» **INSTRUCTIONS TO FOLLOW**:
Output the entries that follow character for character. Leave every image out.

EXTRACTED MATERIAL below:

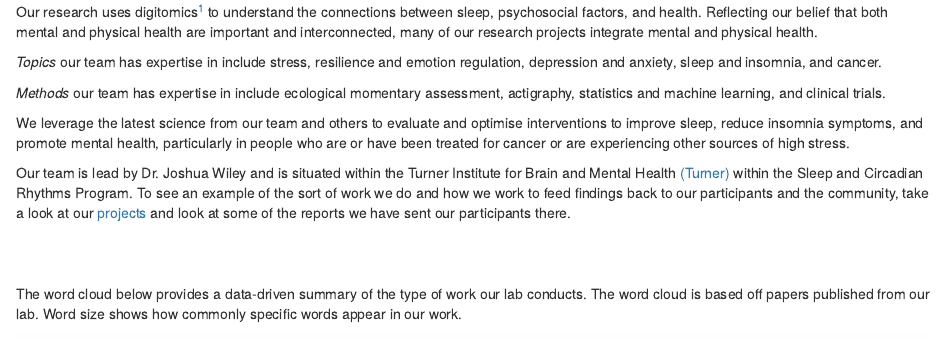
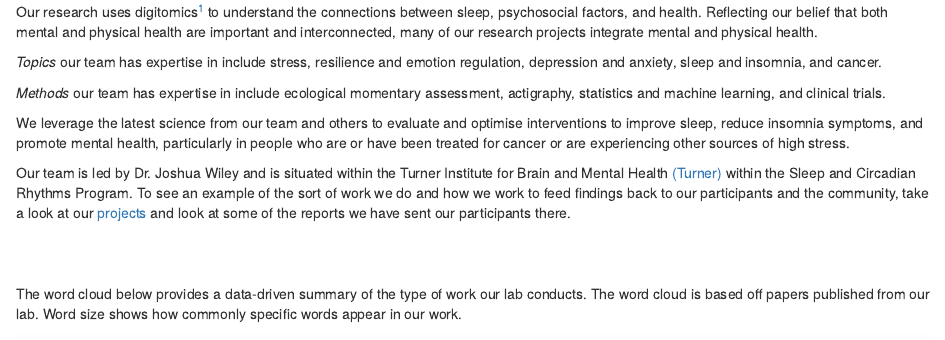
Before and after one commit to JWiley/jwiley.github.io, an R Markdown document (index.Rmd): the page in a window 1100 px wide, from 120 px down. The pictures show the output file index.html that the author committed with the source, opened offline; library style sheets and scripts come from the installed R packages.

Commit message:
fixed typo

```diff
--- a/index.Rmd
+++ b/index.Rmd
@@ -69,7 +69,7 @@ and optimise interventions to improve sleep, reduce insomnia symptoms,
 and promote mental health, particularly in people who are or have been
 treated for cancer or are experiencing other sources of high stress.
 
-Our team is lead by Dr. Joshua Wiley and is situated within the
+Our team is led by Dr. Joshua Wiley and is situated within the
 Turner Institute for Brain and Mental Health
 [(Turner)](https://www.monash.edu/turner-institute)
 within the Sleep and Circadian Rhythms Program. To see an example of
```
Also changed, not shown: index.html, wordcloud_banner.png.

End of EXTRACTED MATERIAL.

» **FINAL ANSWER**:
Before and after one commit to JWiley/jwiley.github.io, an R Markdown document (index.Rmd): the page in a window 1100 px wide, from 120 px down. The pictures show the output file index.html that the author committed with the source, opened offline; library style sheets and scripts come from the installed R packages.

Commit message:
fixed typo

```diff
--- a/index.Rmd
+++ b/index.Rmd
@@ -69,7 +69,7 @@ and optimise interventions to improve sleep, reduce insomnia symptoms,
 and promote mental health, particularly in people who are or have been
 treated for cancer or are experiencing other sources of high stress.
 
-Our team is lead by Dr. Joshua Wiley and is situated within the
+Our team is led by Dr. Joshua Wiley and is situated within the
 Turner Institute for Brain and Mental Health
 [(Turner)](https://www.monash.edu/turner-institute)
 within the Sleep and Circadian Rhythms Program. To see an example of
```
Also changed, not shown: index.html, wordcloud_banner.png.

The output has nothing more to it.